It was like “CSI O.J.” All O.J., all the time.
I mean, seriously, the murder took place decades ago, but the country is still racially divided and obsessed with it.
Today’s hearing was deja vu all over again. At least it only took two hours this time and not 22 months as it had in the murder trial of his wife, Nicole Brown Simpson and her friend Ron Goldman.
There O.J, sat once again expecting the parole board — as he had with the jury in the murder trial — to believe that the Juice was the victim of circumstance. This time, however, he wasn’t wearing Bruno Magli shoes, a $3,000 suit and a glove that didn’t fit. This time he was in prison blues.
In the end, the parole board believed he had done his time and was ready to be freed.
But why was a simple parole hearing for a robbery so compelling? It should have been as interesting as washing your socks.
It was compelling not because of what it was, it was compelling because what we think he did. We were reliving the murder trial, hoping or not for a different outcome, feeling like we did the first time as we sat riveted watching the circus complete with bizarre characters and an unremorseful perp.
In place of Kato Kaelin this time, there was Bruce Fromong, the robbery victim, who was nearly brought to tears almost begging O.J. to forgive him and pledging his loyalty. This guy went so far as to say if O.J. got paroled and asked him to pick him up from jail, “I”d be there tomorrow, Buddy.”
Buddy? This guy needs some new friends.
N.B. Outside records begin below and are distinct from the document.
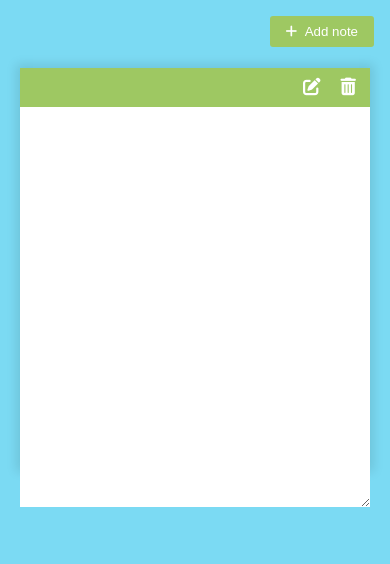
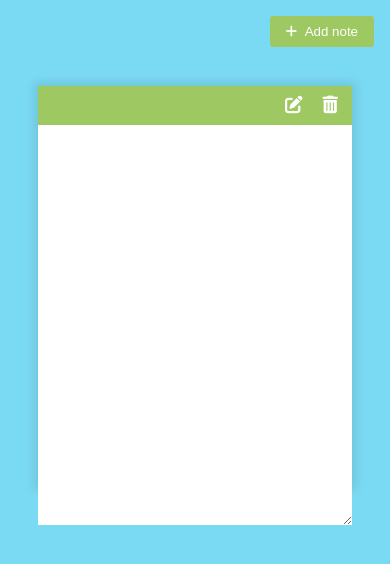
Before and after one commit to Aquino-py/Notes-app, a plain HTML site: page index.html in a window 390 px wide. Both pictures are taken after a click on the button "Add note". Drawn offline with nearby package versions, Linux system fonts and the light colour scheme.

Commit message:
Fix: responsividade

```diff
--- a/style.css
+++ b/style.css
@@ -9,7 +9,6 @@ body {
     display: flex;
     flex-wrap: wrap;
     font-family: 'Poppins', sans-serif;
-    margin: 0;
     padding-top: 3rem;
 }
 
@@ -28,7 +27,7 @@ body {
 .note {
     background-color: #ffffff;
     box-shadow: 0 0 10px 4px rgba(0, 0, 0, 0.1);
-    margin: 20px;
+    margin: 30px;
     height: 400px;
     width: 400px;
 }
```
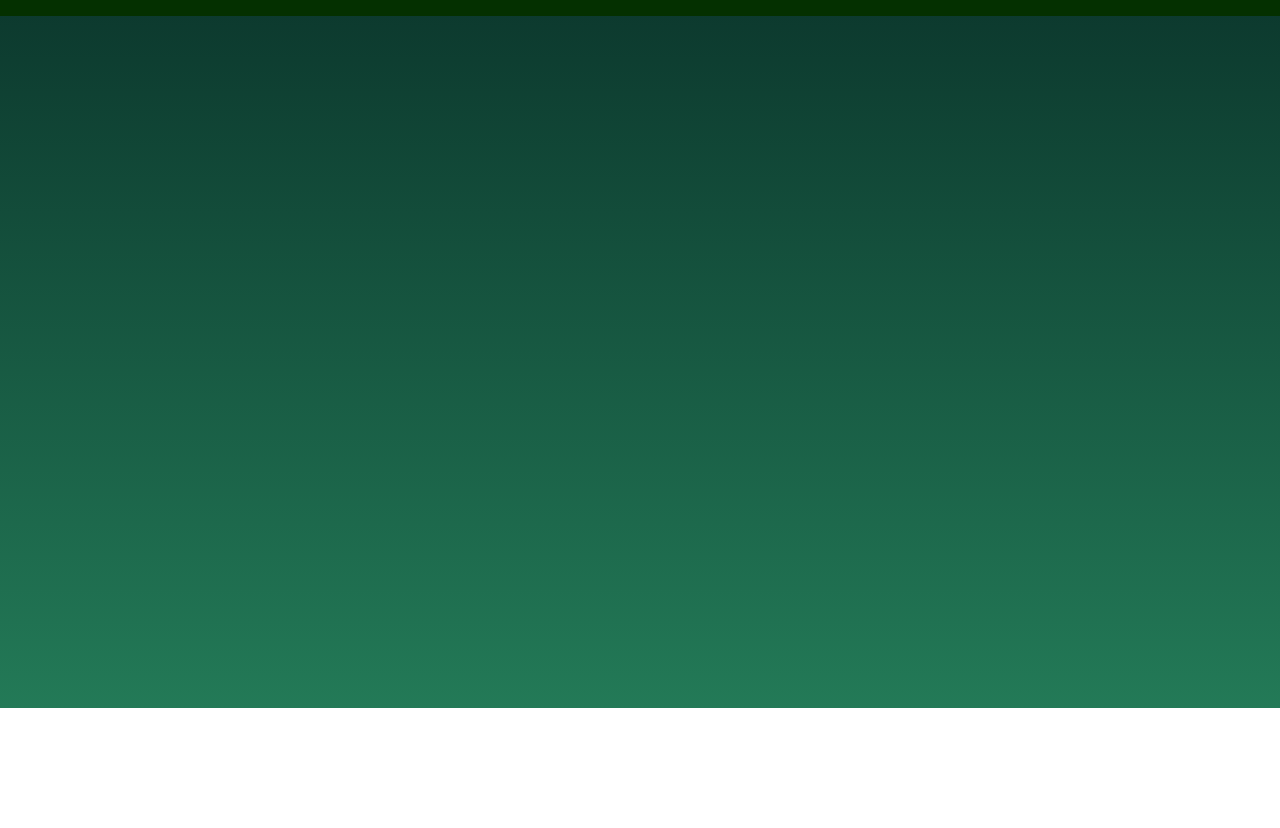
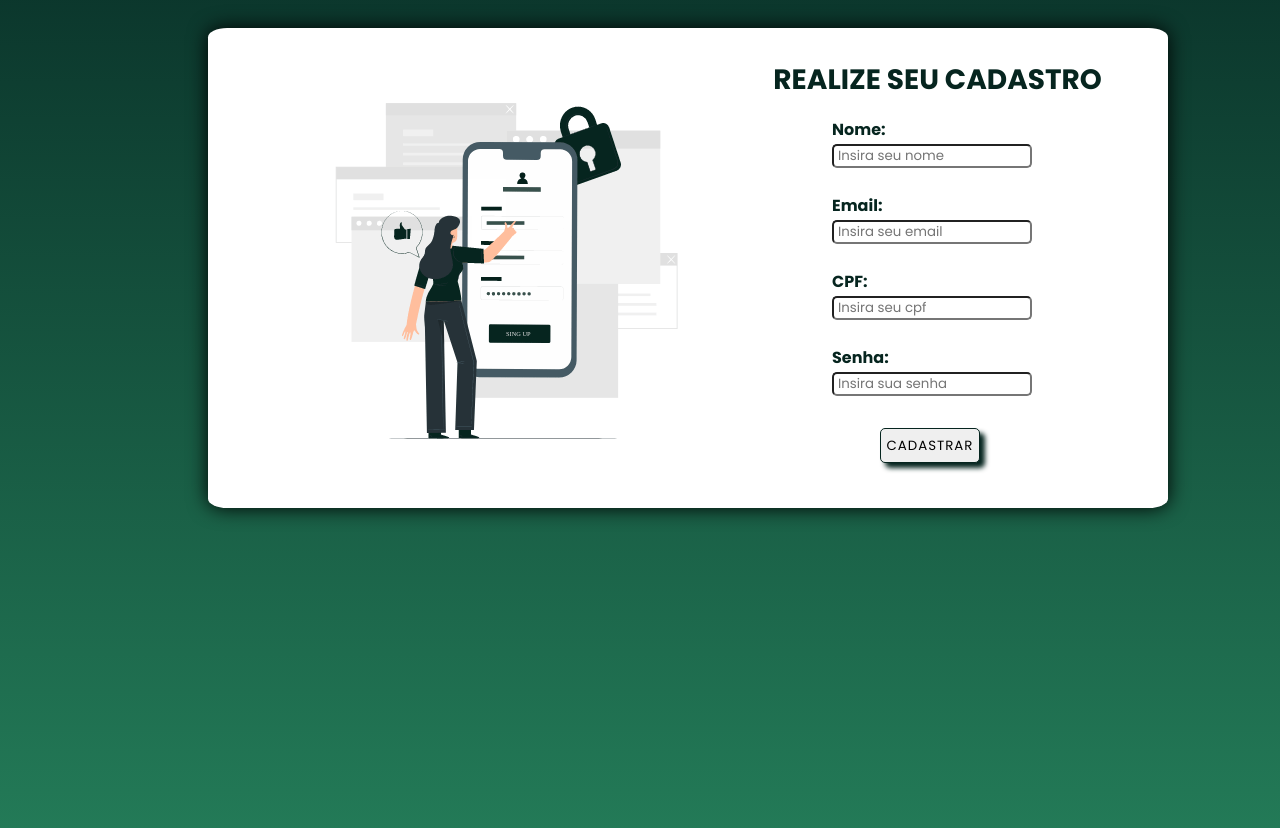
Before and after one commit to luccadavid/Projeto_Individual, a plain HTML site: page cadastro.html in a window 1280 px wide. Shown: the part 92-920 px from the top of the page. Before the commit the page ends 800 px from the top, so only its background shows below. Drawn offline with Linux system fonts and the light colour scheme; a web font is replaced by a local one.

Commit message:
Página Cadastro finalizada

```diff
--- a/cadastro.html
+++ b/cadastro.html
@@ -5,17 +5,17 @@
     <meta charset="UTF-8">
     <meta http-equiv="X-UA-Compatible" content="IE=edge">
     <meta name="viewport" content="width=device-width, initial-scale=1.0">
-    <title>Palmeiras</title>
+    <title>Palmeiras | Cadastro</title>
     <link rel="stylesheet" href="css/style.css">
-    <link rel="stylesheet" href="css/entrar.css">
+    <link rel="stylesheet" href="css/cadastro.css">
     <link rel="stylesheet" href="css/header.css">
     <form action="https://formsubmit.co/lucca.david07@gmail.com" method="POST">
-        <link rel="shortcut icon"
-            href="https://upload.wikimedia.org/wikipedia/commons/thumb/1/10/Palmeiras_logo.svg/1200px-Palmeiras_logo.svg.png">
-        <script src="index.js"></script>
+    <link rel="shortcut icon" href="https://logodetimes.com/times/palmeiras/logo-palmeiras-512.png">
+    <script src="index.js"></script>
 </head>
 
 <body>
+    <!-- HEADER -->
     <section class="inicio" id="inicio">
         <header id="header1">
             <a href="#" class="logo">SE Palmeiras</a>
@@ -29,3 +29,27 @@
                 <li><a href="#" class="agora"><span id="cadastro">Cadastrar-se</span></a></li>
             </ul>
         </header>
+
+        <!-- INPUTS CADASTRO -->
+        <div class="containerCadastro">
+           <div class="cadastro">
+                   <div class="imagem">
+                       <img src="assets/Mobile signup.gif">
+                   </div>
+                   <div class="inputs">
+                    <h2>Realize seu cadastro</h2>
+                    <div class="texto">
+                        <b>Nome:</b><br>
+                        <input type="text" placeholder="Insira seu nome" id="ipt_nome"><br><br>
+                        <b>Email:</b><br>
+                        <input type="text" placeholder="Insira seu email" id="ipt_email"><br><br>
+                        <b>CPF:</b><br>
+                        <input type="text" placeholder="Insira seu cpf" id="ipt_cpf"><br><br>
+                        <b>Senha:</b><br>
+                        <input type="password" placeholder="Insira sua senha" id="ipt_senha"><br>
+                    </div>
+                    <button onclick="btnCadastrar()">Cadastrar</button>
+                </div>
+               </div>
+           </div>
+        </div>
--- /dev/null
+++ b/css/cadastro.css
@@ -0,0 +1,76 @@
+.agora {
+    background: rgba(184, 184, 184, 0.61);
+}
+
+.containerCadastro {
+    height: 100vh;
+}
+
+.cadastro {
+    height: 30rem;
+    width: 60rem;
+    margin-left: 13rem;
+    margin-top: 7.5rem;
+    border-radius: 2%;
+    background: white;
+    position: relative;
+    box-shadow: 0 0 20px 0px black;
+}
+
+.inputs h2 {
+    font-size: 28px;
+    padding: 2rem;
+    text-align: center;
+    text-transform: uppercase;
+    color: #06251f;
+    margin-left: 52%;
+    margin-top: -28.5rem;
+}
+
+.inputs b {
+    text-align: center;
+    color: #06251f;
+    margin-left: 37rem;
+}
+
+.imagem img {
+    height: 400px;
+    width: 400px;
+    margin-left: 10%;
+    margin-top: 3rem;
+    position: relative;
+}
+
+.inputs .texto {
+    padding-left: 2rem;
+    margin-top: -1rem;
+}
+
+input {
+    width: 200px;
+    padding-left: 4px;
+    margin-left: 37rem;
+}
+
+button {
+    border: 0.5px solid #06251f;
+    margin-top: 2rem;
+    margin-left: 42rem;
+    width: 100px;
+    height: 35px;
+    text-transform: uppercase;
+    letter-spacing: 1px;
+    box-shadow: 5px 5px 5px 0 #06251f;
+    transition: all 300ms;
+    cursor: pointer;
+}
+
+button:hover {
+    box-shadow: none;
+    color: white;
+    background: #06251f;
+}
+
+input:focus{
+    background: #f2fff5;
+}
--- a/css/entrar.css
+++ b/css/entrar.css
@@ -37,7 +37,7 @@
     height: 400px;
     width: 400px;
     margin-left: 97%;
-    margin-top: -18rem;
+    margin-top: -17.5rem;
     position: relative;
 }
 
@@ -61,6 +61,7 @@ button {
     box-shadow: 5px 5px 5px 0 #06251f;
     transition: all 300ms;
     cursor: pointer;
+    background: white;
 }
 
 button:hover {
@@ -80,3 +81,7 @@ button:hover {
     font-weight: 800;
     color: green;
 }
+
+input:focus{
+    background: #f2fff5;
+}
--- a/css/style.css
+++ b/css/style.css
@@ -22,9 +22,13 @@ body {
 }
 
 /* MAIN (INICIO)*/
+.div1 {
+    width: 100%;
+    height: 100px;
+}
 
 .banner {
-    height: 100vh;
+    height: 70vh;
 }
 
 .banner .container {
@@ -80,8 +84,8 @@ a {
 }
 
 .containerH {
-    background: linear-gradient(#247c54, #093028);
-    height: 100vh;
+    background: linear-gradient(#247454, #093028);
+    height: 75vh;
     width: 100vw;
 }
 
@@ -140,9 +144,14 @@ a {
 
 /* FIM HISTÓRIA*/
 /* COMEÇO TÍTULOS */
+.div2 {
+    background-color: #093028;
+    height: 110px;
+    width: 100%;
+}
 
 #tit {
-    background: linear-gradient(#093028, #155339);
+    background: linear-gradient(#082c25, #155339);
 }
 
 .tituloT {
@@ -376,6 +385,12 @@ a {
 /* FIM TÍTULOS */
 /* COMEÇO CONTATO */
 
+.div3 {
+    background-color: #155339;
+    height: 80px;
+    width: 100%;
+}
+
 .containerC {
     padding-left: 1.5rem;
     background: linear-gradient(#155339, #093028);
@@ -429,7 +444,7 @@ fieldset.grupo .campo{
 }
 
 .botao {
-    width: 100px;
+    width: 120px;
     height: 50px;
     font-size: 15px;
     position: absolute;
@@ -437,9 +452,10 @@ fieldset.grupo .campo{
     color: white;
     background: linear-gradient(to top right, rgb(4, 48, 0), rgb(7, 78, 0));
     border-radius: 15px;
-    left: 35%;
+    left: 33%;
     margin-top: -6.5rem;
     cursor: pointer;
+    padding: 5px;
 }
 
 .botao:hover {
@@ -460,7 +476,7 @@ fieldset.grupo .campo{
     }
 }
 
-#check {
+.check {
     display: inline-block;
 }
 
```
Also changed, not shown: entrar.html (+6 -6 lines), index.html (+9 -3 lines), assets/Mobile signup.gif (added), assets/Tablet login-amico.svg (deleted).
But that’s the spell O.J. casts with his winning smile and smooth charm and handsome face. If Simpson had been just been another washed up former NFL great who’d robbed a friend, we would not only not have been glued to the screen, but we also wouldn’t have even been able to see it, because it wouldn’t even have been covered.
But then again, if he’d just been anybody else, he wouldn’t have gotten nine years for a crime for which his cohorts — the guys with the guns — got either light sentences or no sentences at all.
So in reality, we weren’t watching to see if O.J. would get parole for serving way too long for a robbery, we were watching as though we were going to see whether he got parole after doing time for killing Nicole Brown Simpson and Ron Goldman. Period.
He won parole even though he’d brazenly had the nerve to say he’d led a “conflict-free life.” The parole board members — one yutz was even wearing a Kansas City Chiefs tie to the hearing of a former NFL star — bought at least part of the story he was a the most peace-loving prisoner since Ghandi.
I don’t know about you, but beating the hell out of your wife many times — Brown Simpson had even left behind a note saying if she were killed, that O.J. did it — isn’t what I like to call a conflict-free life.
If your friend has your belongings, which he shouldn’t have, of course it’s enraging. Still, most people wouldn’t show up with goons carrying guns as the preferred method to deescalate the conflict.
But he made parole, and then made the exact same gesture he did when the jury came back with the “not guilty” verdict in his murder trial.
The more things change the more they don’t. But O.J. did more than his fair share of time for the crime. This crime, anyway.
Hopefully he’s changed and won’t be beating up any more women or robbing any other friends. But if he does, we’ll be back there watching it all on TV, and streaming it live, slavishly once again.
He might not be a great guy, but he makes great TV. Can reality stardom be far behind?